There is much fascination around the levels of the Sensex and the Nifty. The two markets are today near their highs and the general belief is that the markets are expensive, have moved up too sharply and should correct, going forward. Around two months back we saw a series of reports from FII brokerages projecting the Nifty to be at levels between 5,600-5,900 a year from now. The actual market move has taken most people by surprise. I still believe that the markets are cheap and will give strong returns over the long term. There are three main reasons for it.
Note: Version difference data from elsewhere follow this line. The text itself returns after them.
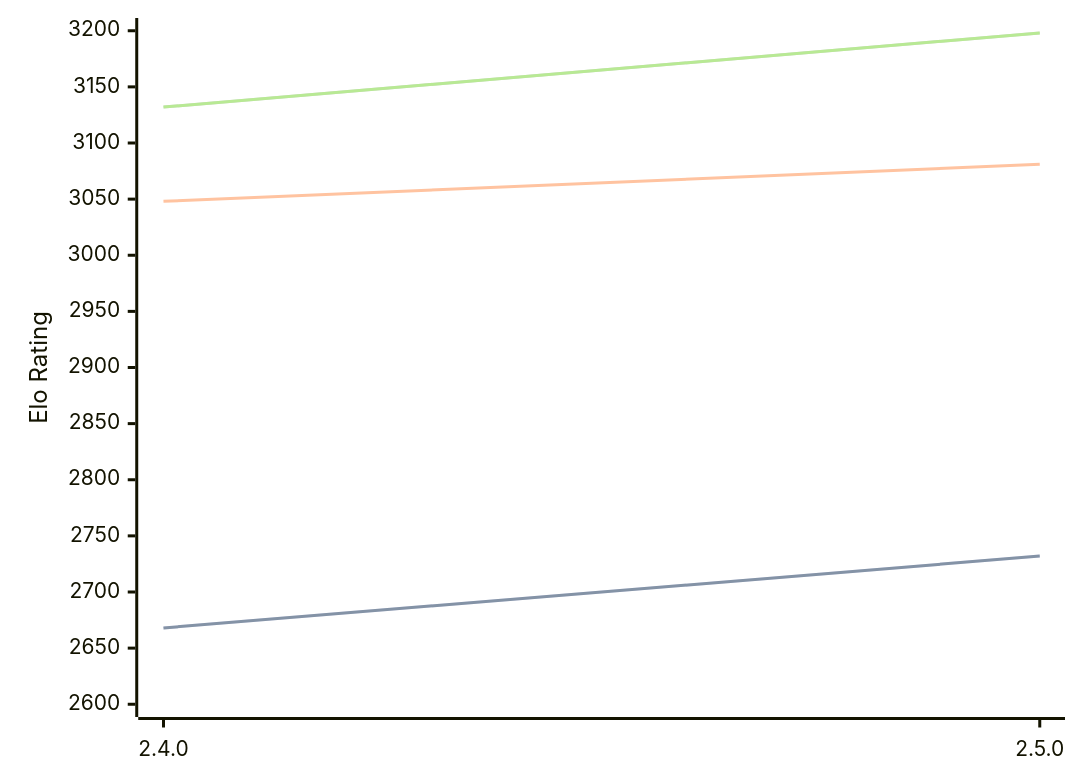
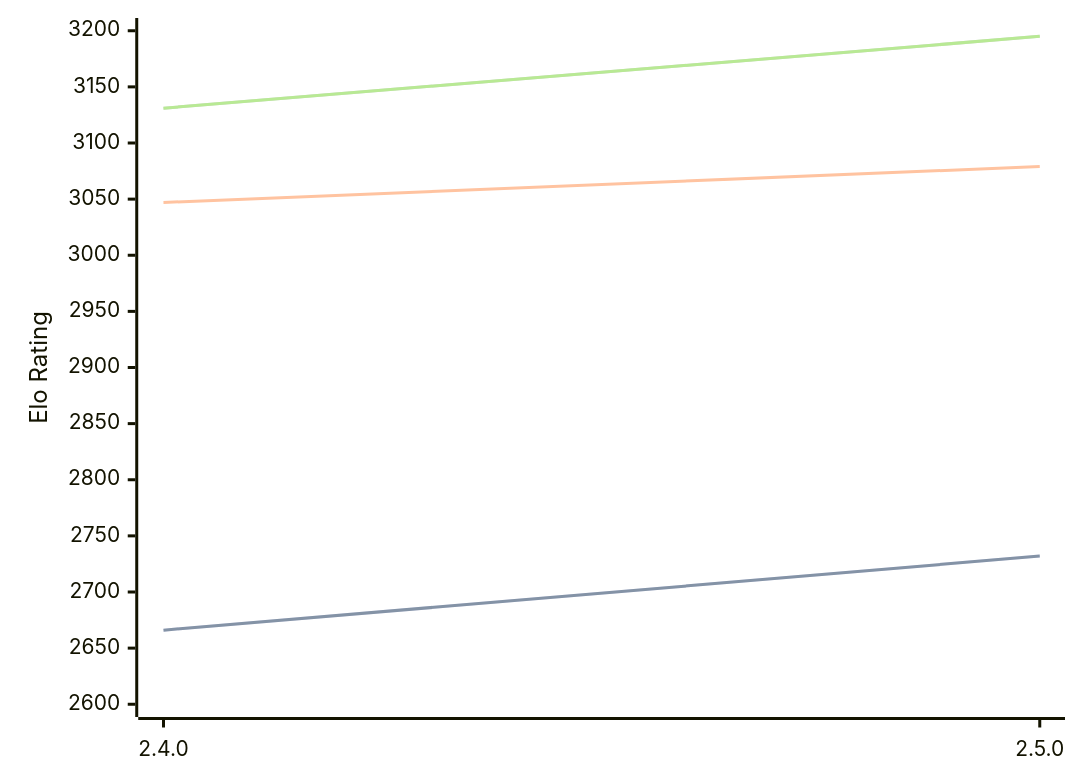
Before and after one commit to computer-chess-index/cci: the diagram in engines/Sturddle2.md, drawn with Mermaid. The commit also changed other lines of this file, not shown here.

Commit message:
Update CCI Ratings (ELO VLTC) - 2026-02-18

````diff
--- a/engines/Sturddle2.md
+++ b/engines/Sturddle2.md
@@ -34,11 +34,11 @@
 ```mermaid
 %%{init: {"theme":"base","themeVariables":{"seriesColors:['#a3a3a3','#222221','#faa371']}}}%%
 xychart-beta
   x-axis ["2.4.0", "2.5.0"]
   y-axis "Elo Rating" 2600 --> 3200
-  line "STC (8.0+0.08s)" [2668, 2732]
-  line "STC (8.0+0.08s)" [2668, 2732]
-  line "LTC (60.0+0.60s)" [3048, 3081]
-  line "VLTC (2m24s+1.12s)" [3132, 3198]
-  line "VLTC (2m24s+1.12s)" [3132, 3198]
+  line "STC (8.0+0.08s)" [2666, 2732]
+  line "STC (8.0+0.08s)" [2666, 2732]
+  line "LTC (60.0+0.60s)" [3047, 3079]
+  line "VLTC (2m24s+1.12s)" [3131, 3195]
+  line "VLTC (2m24s+1.12s)" [3131, 3195]
 ```
````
The market capitalisation-to-GDP ratio is near the lower end—the value of the companies listed on the stock exchanges will always have some relationship with the total output in the economy. Ideally, as the economy grows the market capitalisation will also grow. However, these moves tend to be in cycles; where there is a cycle of huge gains, where this value goes much higher than that can be justified, and then there are cycles of loss in value. The market capitalisation of companies on the BSE peaked out in January 2008 at a level of Rs 75 lakh crore. In that year the GDP of the country was Rs 50 lakh crore thus giving a market cap/GDP ratio of 150%. Incidentally, when the move started in the year 2003 this level was as low as 45%. Over the last five years the GDP of the country has grown and the estimates for this year are at Rs 112 lakh crore. However, the overall market capitalisation stands at just Rs 68 lakh crore thus giving a market cap/GDP ratio of 60%. Now if we break down the drivers of the markets in the current up move they have been largely stocks from the FMCG, IT and pharmaceutical industries. The move in the IT and pharmaceutical industries has been largely due to the export market, as most of their profitability comes from there and as such has not been driven by the domestic economy. Today in the Nifty these companies have nearly 40% weightage. The rest of the market has largely underperformed. On the other hand if we take most developed markets like the USA, Germany, UK, etc the market cap/GDP is today above the levels of 2007 despite these economies not doing very well in terms of growth. As such the nominal levels of the indices have little meaning. The overall market capitalisation is today trading near the lower end of the historical band. There are cycles of euphoria and despair and we are more near despair levels today.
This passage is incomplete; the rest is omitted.